== Working data ==

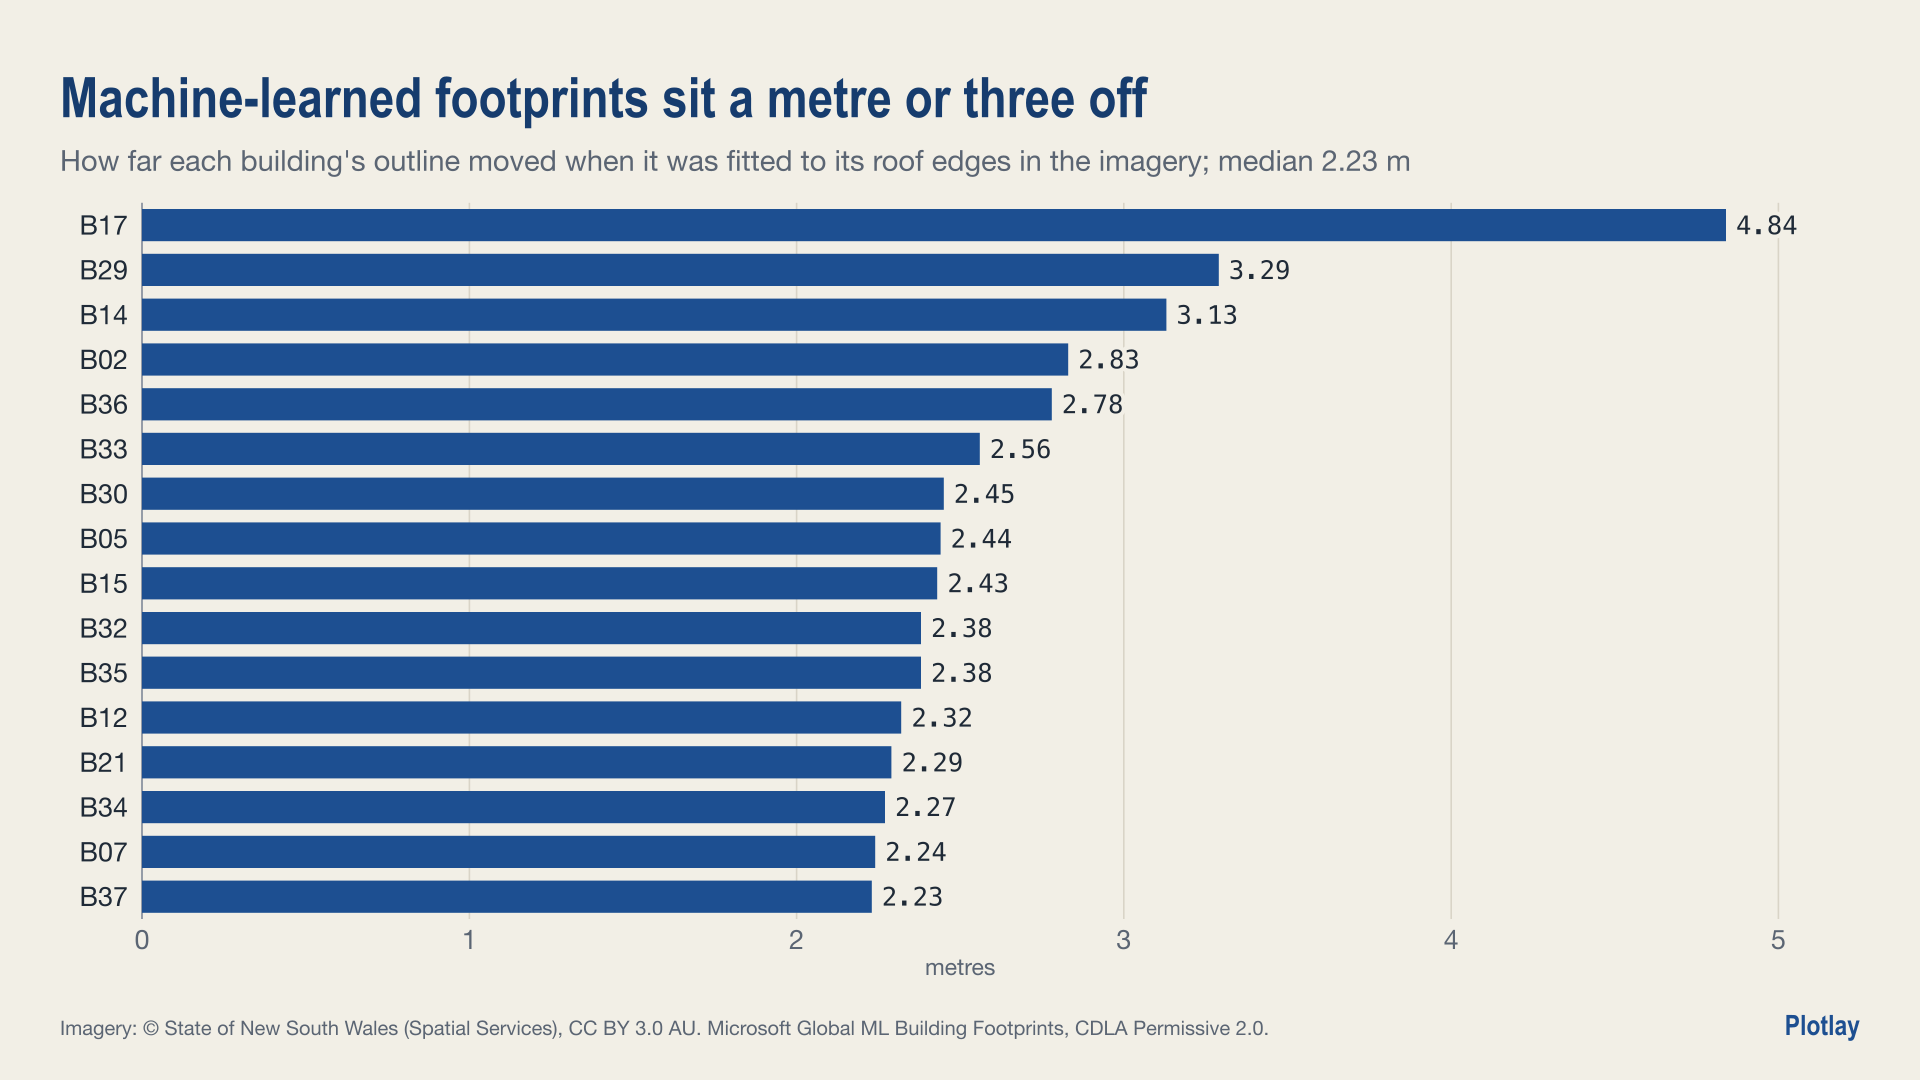
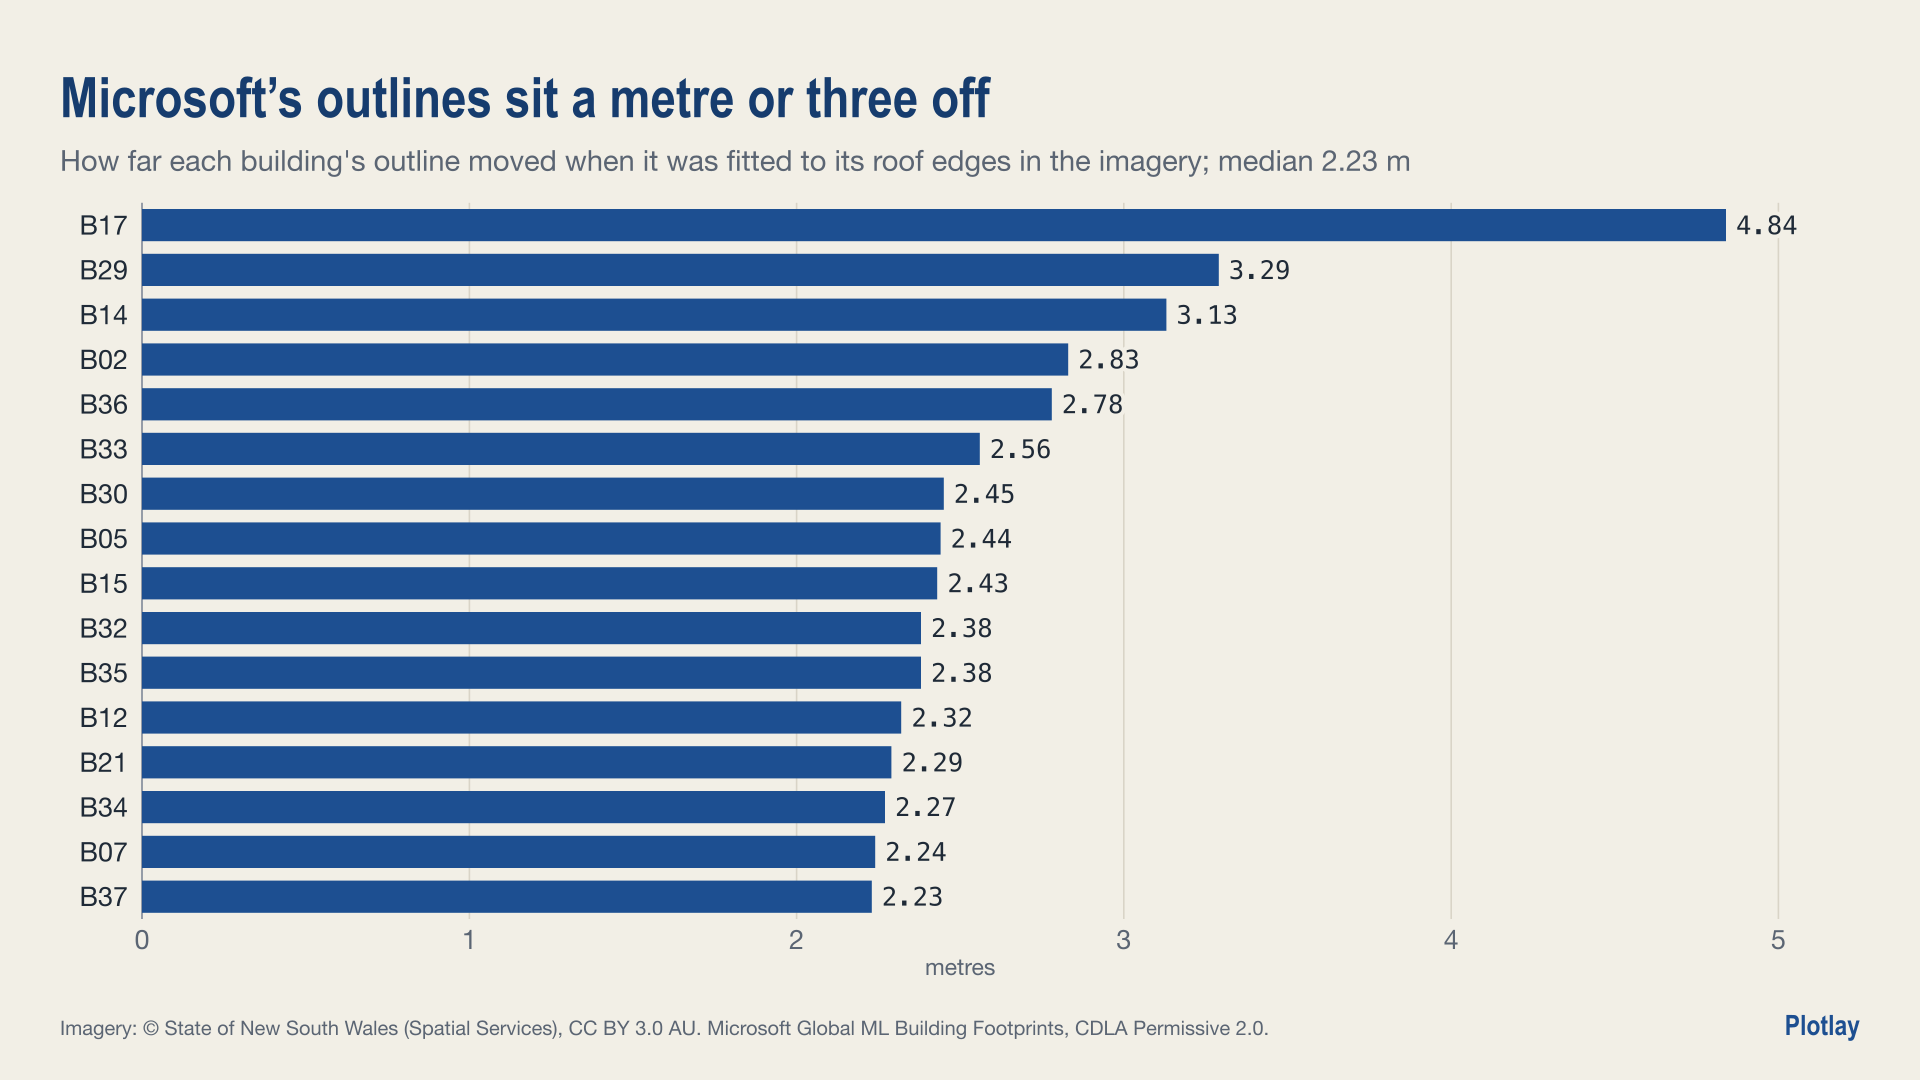
A 3D render from Plotlay, phone versions of the charts, plainer wording for Microsoft's outlines, the meters heat map against each building's busiest hour

Changed region(s): [[0.0625, 0.0611, 0.5938, 0.1222]]

diff --git a/README.md b/README.md
@@ -6,7 +6,7 @@ TAFE NSW Richmond, on the Hawkesbury flood plain west of Sydney. **Live version,
 
 ![One building on the map, 38 on the campus: the buildings drawn over NSW aerial imagery, coloured by where each outline came from](visuals/hero_map_16x9.png)
 
-OpenStreetMap has 1 building inside the campus. NSW's building footprint layer is licensed to government agencies only. The land title is a 292 ha lot shared with the university next door, so there is no parcel to start from. Microsoft's machine-learned footprints find 33 shapes, which miss 5 buildings and sit a median 2.23 m off the roofs. In [Plotlay](https://www.getplotlay.com) all 38 buildings were drawn out over NSW aerial imagery (CC BY 3.0 AU), and each carries where its outline came from and how accurate it is likely to be.
+OpenStreetMap has 1 building inside the campus. NSW's building footprint layer is licensed to government agencies only. The land title is a 292 ha lot shared with the university next door, so there is no parcel to start from. Microsoft's building outlines, made by software from aerial photos, find 33 shapes, which miss 5 buildings and sit a median 2.23 m off the roofs. In [Plotlay](https://www.getplotlay.com) all 38 buildings were drawn out over NSW aerial imagery (CC BY 3.0 AU), and each carries where its outline came from and how accurate it is likely to be.
 
 [![Open in Plotlay](https://img.shields.io/badge/Open_in-Plotlay-1d4f91)](https://app.plotlay.io/?example=tafe-richmond&as=client)
 
@@ -19,6 +19,8 @@ OpenStreetMap has 1 building inside the campus. NSW's building footprint layer i
 | Microsoft footprint, picked as it is (a complex roof, not refined) | 2 | ±2.5 m |
 
 Accuracy depends on the imagery: a roof outline includes the eaves, and a shadow or a tree over an edge can hide it. These are what the drawing method can hold to; where law or a contract needs a licensed surveyor, their licence and sign-off are what count.
+
+![The 38 buildings in Plotlay's 3D view over NSW aerial imagery, each shown 4 m high (heights not measured)](visuals/render_3d_16x9.png)
 
 ![How far Microsoft's footprints were off](visuals/chart_ms_offset_16x9.png)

== What is expected ==
Please ensure that the data above is repeated exactly, with no pictures in the copy.

== Task output ==
A 3D render from Plotlay, phone versions of the charts, plainer wording for Microsoft's outlines, the meters heat map against each building's busiest hour

Changed region(s): [[0.0625, 0.0611, 0.5938, 0.1222]]

diff --git a/README.md b/README.md
@@ -6,7 +6,7 @@ TAFE NSW Richmond, on the Hawkesbury flood plain west of Sydney. **Live version,
 
 ![One building on the map, 38 on the campus: the buildings drawn over NSW aerial imagery, coloured by where each outline came from](visuals/hero_map_16x9.png)
 
-OpenStreetMap has 1 building inside the campus. NSW's building footprint layer is licensed to government agencies only. The land title is a 292 ha lot shared with the university next door, so there is no parcel to start from. Microsoft's machine-learned footprints find 33 shapes, which miss 5 buildings and sit a median 2.23 m off the roofs. In [Plotlay](https://www.getplotlay.com) all 38 buildings were drawn out over NSW aerial imagery (CC BY 3.0 AU), and each carries where its outline came from and how accurate it is likely to be.
+OpenStreetMap has 1 building inside the campus. NSW's building footprint layer is licensed to government agencies only. The land title is a 292 ha lot shared with the university next door, so there is no parcel to start from. Microsoft's building outlines, made by software from aerial photos, find 33 shapes, which miss 5 buildings and sit a median 2.23 m off the roofs. In [Plotlay](https://www.getplotlay.com) all 38 buildings were drawn out over NSW aerial imagery (CC BY 3.0 AU), and each carries where its outline came from and how accurate it is likely to be.
 
 [![Open in Plotlay](https://img.shields.io/badge/Open_in-Plotlay-1d4f91)](https://app.plotlay.io/?example=tafe-richmond&as=client)
 
@@ -19,6 +19,8 @@ OpenStreetMap has 1 building inside the campus. NSW's building footprint layer i
 | Microsoft footprint, picked as it is (a complex roof, not refined) | 2 | ±2.5 m |
 
 Accuracy depends on the imagery: a roof outline includes the eaves, and a shadow or a tree over an edge can hide it. These are what the drawing method can hold to; where law or a contract needs a licensed surveyor, their licence and sign-off are what count.
+
+![The 38 buildings in Plotlay's 3D view over NSW aerial imagery, each shown 4 m high (heights not measured)](visuals/render_3d_16x9.png)
 
 ![How far Microsoft's footprints were off](visuals/chart_ms_offset_16x9.png)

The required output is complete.